Segment Open
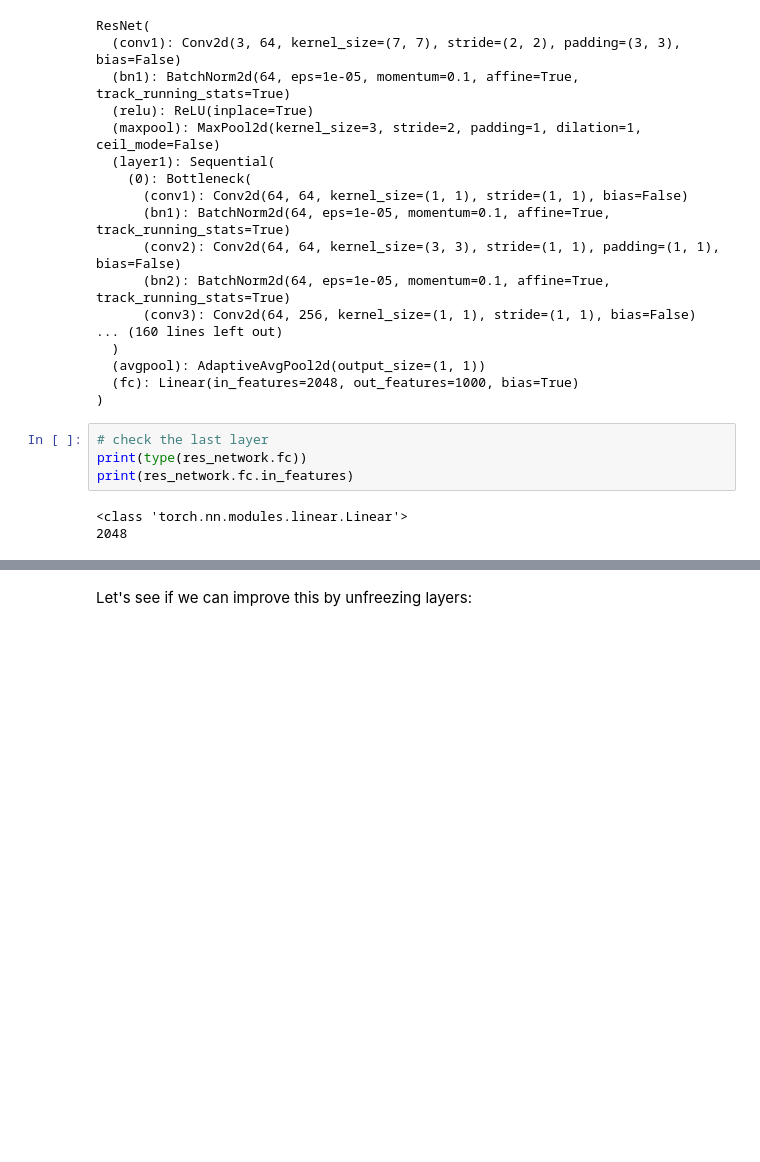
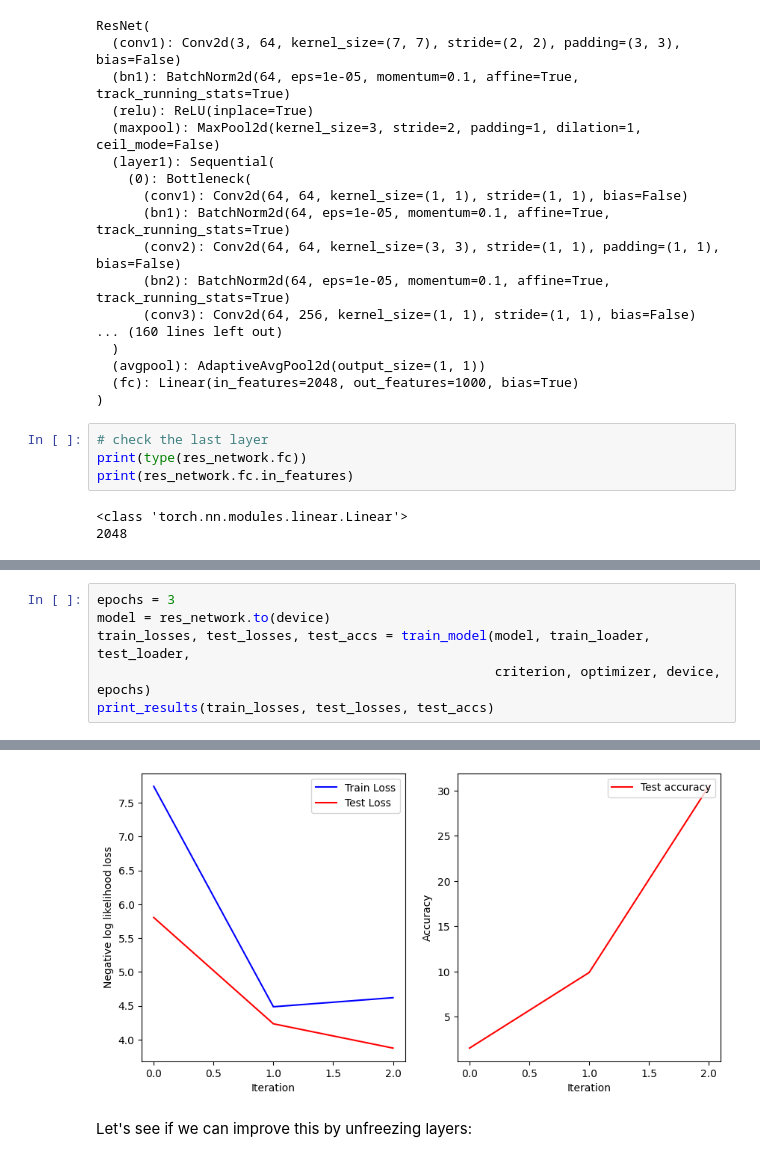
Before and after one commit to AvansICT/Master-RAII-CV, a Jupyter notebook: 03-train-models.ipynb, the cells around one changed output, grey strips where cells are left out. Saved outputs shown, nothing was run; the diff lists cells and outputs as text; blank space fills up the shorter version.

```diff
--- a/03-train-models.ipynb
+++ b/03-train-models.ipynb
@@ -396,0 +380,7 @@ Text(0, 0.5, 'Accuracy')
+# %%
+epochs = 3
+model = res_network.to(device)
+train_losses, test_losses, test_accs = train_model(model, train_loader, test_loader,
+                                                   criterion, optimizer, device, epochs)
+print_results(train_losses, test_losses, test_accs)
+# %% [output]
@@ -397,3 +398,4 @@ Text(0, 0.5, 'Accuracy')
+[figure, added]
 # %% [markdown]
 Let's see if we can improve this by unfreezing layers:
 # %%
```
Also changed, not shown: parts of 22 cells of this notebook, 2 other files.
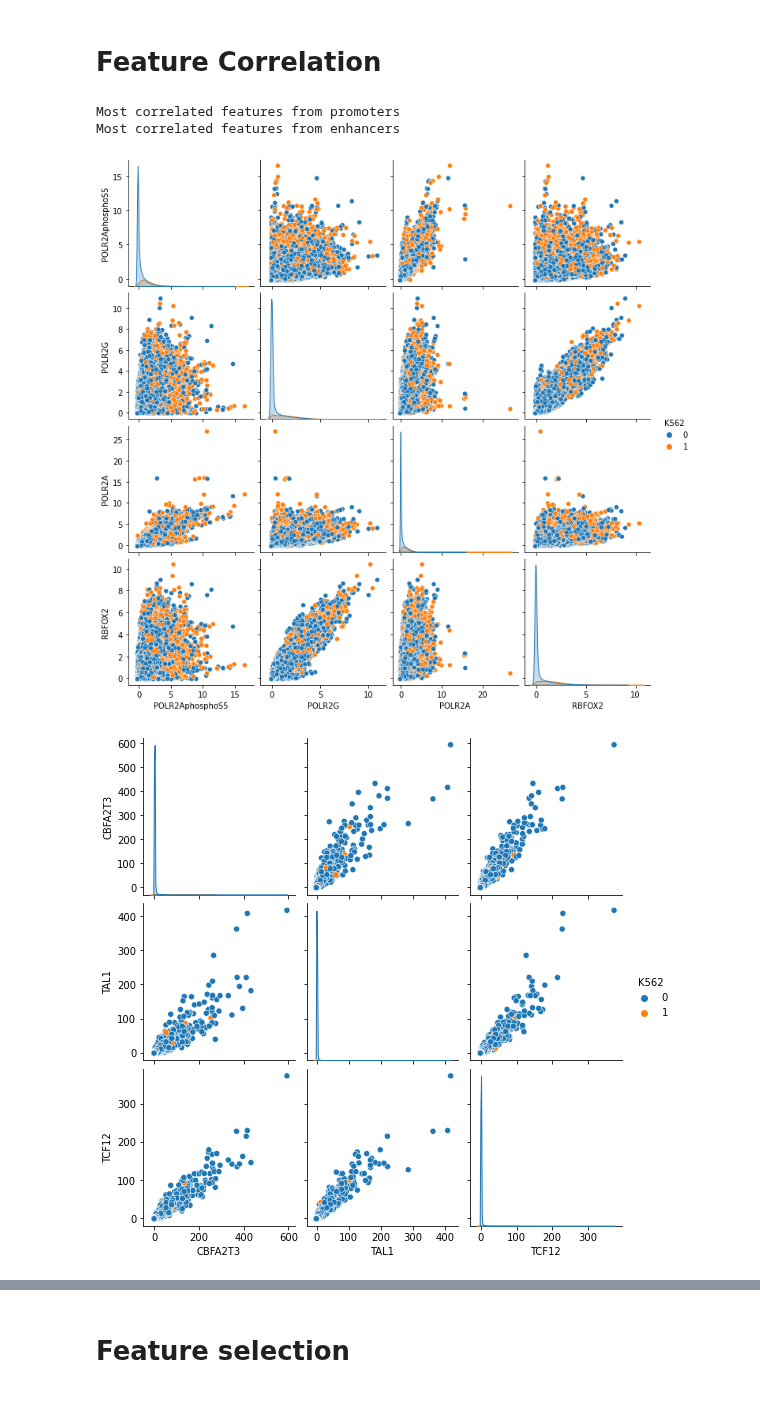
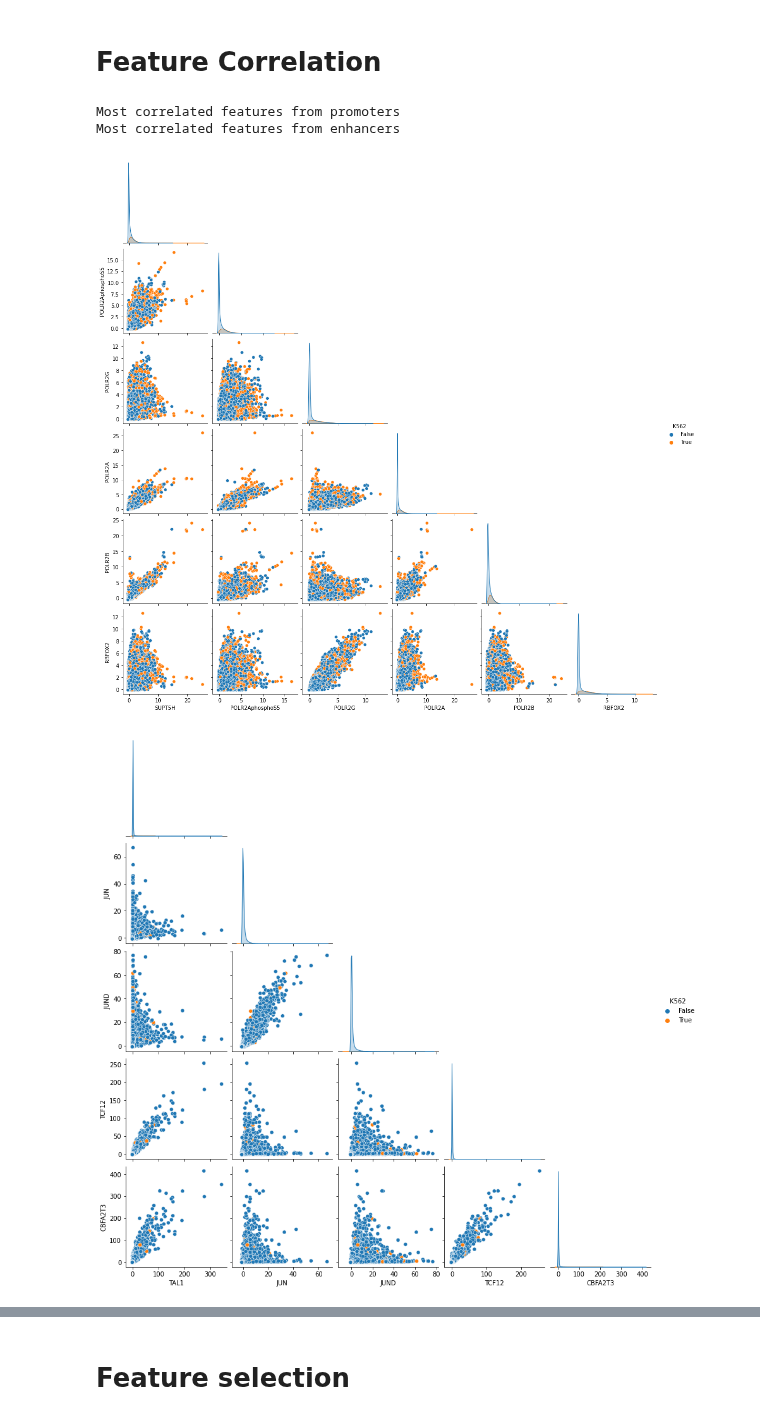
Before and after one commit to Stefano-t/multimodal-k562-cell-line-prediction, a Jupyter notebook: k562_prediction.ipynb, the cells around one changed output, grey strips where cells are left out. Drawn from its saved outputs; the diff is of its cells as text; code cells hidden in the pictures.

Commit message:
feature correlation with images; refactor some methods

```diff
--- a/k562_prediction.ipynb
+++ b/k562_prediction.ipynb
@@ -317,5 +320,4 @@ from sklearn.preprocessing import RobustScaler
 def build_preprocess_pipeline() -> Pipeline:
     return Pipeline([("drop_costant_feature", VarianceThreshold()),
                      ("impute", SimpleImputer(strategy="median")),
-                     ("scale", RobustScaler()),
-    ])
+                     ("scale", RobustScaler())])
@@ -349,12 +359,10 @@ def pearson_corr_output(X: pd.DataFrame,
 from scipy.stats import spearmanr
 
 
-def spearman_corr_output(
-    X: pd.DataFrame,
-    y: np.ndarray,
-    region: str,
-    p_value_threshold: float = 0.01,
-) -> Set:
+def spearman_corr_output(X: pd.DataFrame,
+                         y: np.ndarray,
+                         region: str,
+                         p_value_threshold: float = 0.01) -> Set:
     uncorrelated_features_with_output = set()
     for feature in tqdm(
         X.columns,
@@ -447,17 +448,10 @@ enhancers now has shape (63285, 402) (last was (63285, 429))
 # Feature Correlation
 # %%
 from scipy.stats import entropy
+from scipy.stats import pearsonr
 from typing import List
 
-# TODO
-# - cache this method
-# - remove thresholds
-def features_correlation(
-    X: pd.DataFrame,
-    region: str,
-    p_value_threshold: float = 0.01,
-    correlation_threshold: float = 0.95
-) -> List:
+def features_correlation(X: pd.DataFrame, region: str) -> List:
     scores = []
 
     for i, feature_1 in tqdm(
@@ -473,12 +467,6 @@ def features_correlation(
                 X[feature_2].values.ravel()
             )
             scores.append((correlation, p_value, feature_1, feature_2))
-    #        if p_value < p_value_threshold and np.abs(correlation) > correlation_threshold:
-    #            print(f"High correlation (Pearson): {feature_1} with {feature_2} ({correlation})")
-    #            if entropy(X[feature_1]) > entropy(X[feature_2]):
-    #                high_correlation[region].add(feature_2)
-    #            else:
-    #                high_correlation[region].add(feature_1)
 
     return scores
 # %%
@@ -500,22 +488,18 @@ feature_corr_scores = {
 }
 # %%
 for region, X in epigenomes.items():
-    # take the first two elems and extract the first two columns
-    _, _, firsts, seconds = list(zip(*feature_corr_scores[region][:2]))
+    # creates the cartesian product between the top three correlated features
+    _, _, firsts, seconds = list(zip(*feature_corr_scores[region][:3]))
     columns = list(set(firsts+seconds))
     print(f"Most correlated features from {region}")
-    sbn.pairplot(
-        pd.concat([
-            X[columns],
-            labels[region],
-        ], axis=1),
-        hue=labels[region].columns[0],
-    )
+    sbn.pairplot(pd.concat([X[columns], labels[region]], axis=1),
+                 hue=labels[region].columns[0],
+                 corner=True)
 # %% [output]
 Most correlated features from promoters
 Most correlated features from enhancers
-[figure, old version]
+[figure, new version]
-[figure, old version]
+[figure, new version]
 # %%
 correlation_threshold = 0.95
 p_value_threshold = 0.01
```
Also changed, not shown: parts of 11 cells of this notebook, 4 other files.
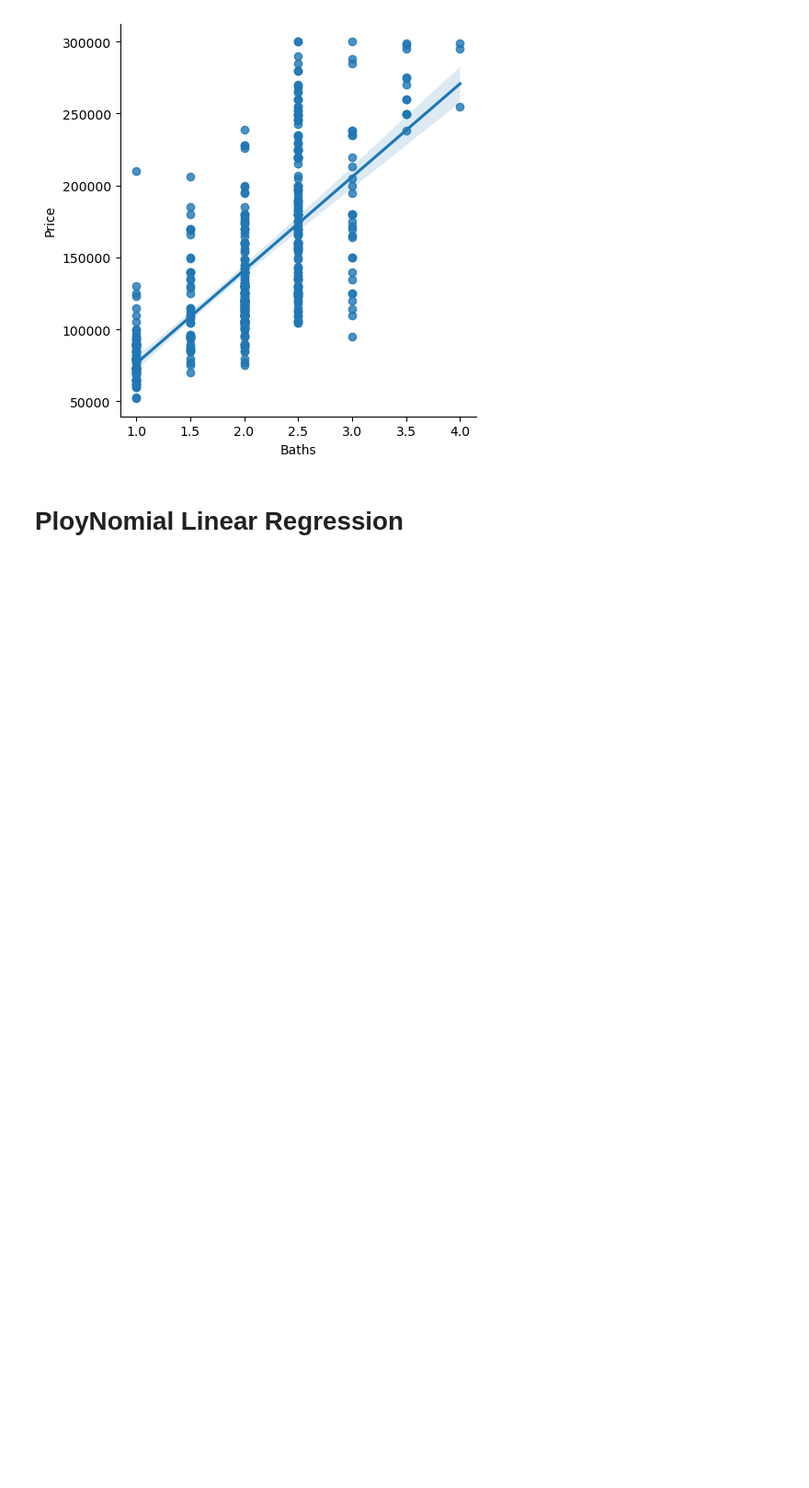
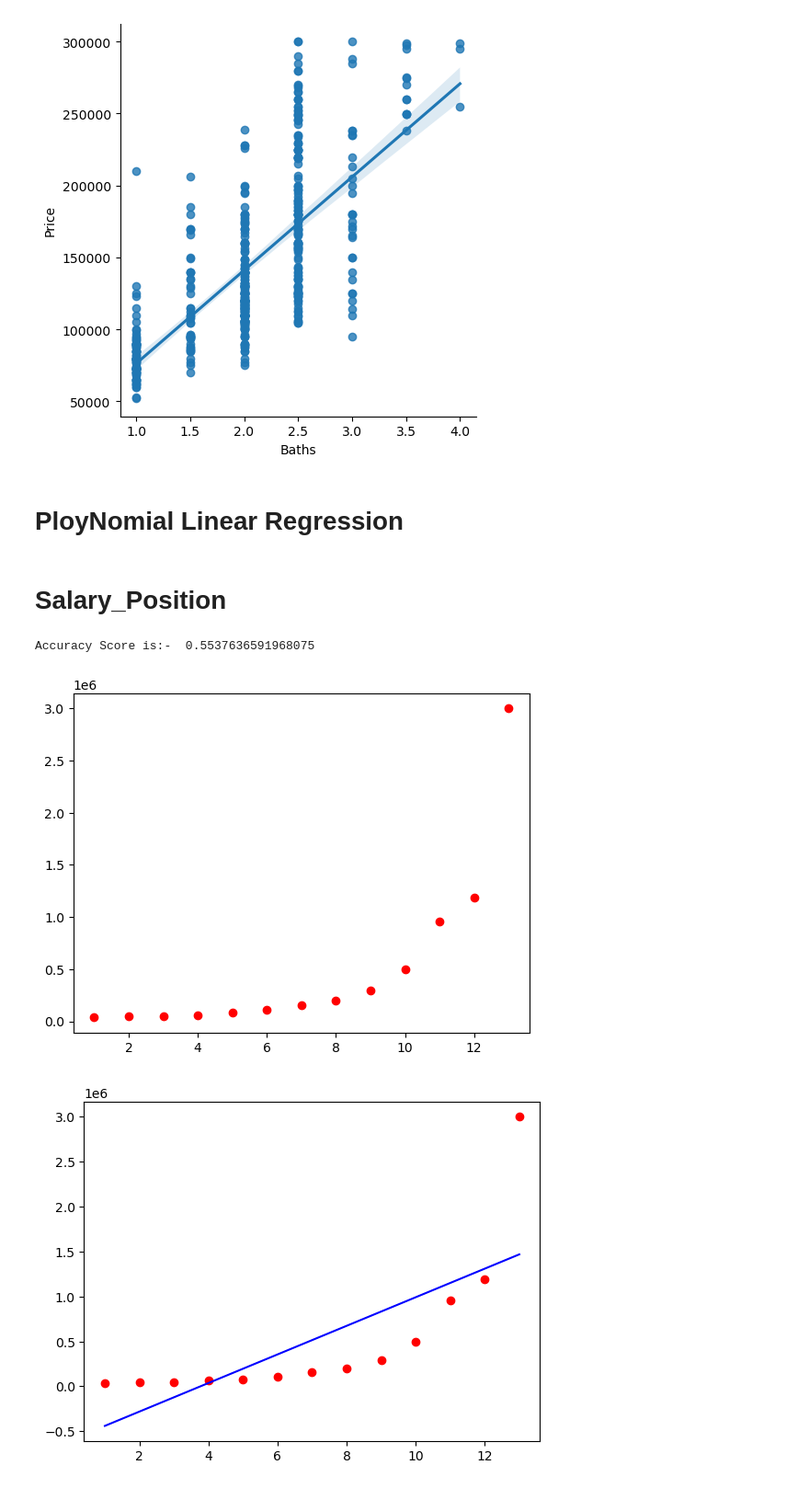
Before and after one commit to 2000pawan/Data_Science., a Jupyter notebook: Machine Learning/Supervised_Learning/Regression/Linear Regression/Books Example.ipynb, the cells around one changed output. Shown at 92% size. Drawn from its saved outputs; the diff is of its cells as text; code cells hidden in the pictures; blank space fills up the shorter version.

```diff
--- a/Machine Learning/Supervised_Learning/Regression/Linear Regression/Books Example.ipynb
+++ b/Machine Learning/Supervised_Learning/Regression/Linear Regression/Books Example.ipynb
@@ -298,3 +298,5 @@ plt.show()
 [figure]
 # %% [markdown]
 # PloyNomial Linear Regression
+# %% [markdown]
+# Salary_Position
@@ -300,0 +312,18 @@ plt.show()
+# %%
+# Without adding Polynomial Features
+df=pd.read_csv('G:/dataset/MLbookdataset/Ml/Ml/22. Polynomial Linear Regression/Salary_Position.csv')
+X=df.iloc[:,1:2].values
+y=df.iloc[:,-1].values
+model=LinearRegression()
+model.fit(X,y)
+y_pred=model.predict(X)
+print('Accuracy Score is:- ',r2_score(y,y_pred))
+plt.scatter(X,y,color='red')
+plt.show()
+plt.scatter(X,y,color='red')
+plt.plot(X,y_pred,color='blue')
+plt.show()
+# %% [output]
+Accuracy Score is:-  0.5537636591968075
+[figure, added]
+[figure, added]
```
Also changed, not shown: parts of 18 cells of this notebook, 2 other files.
Segment Closed
**Activity**
Your reply should hold all the lines from the listing above in which "float" appears.

**Reply to the exercise**
-    p_value_threshold: float = 0.01,
+                         p_value_threshold: float = 0.01) -> Set:
-    p_value_threshold: float = 0.01,
-    correlation_threshold: float = 0.95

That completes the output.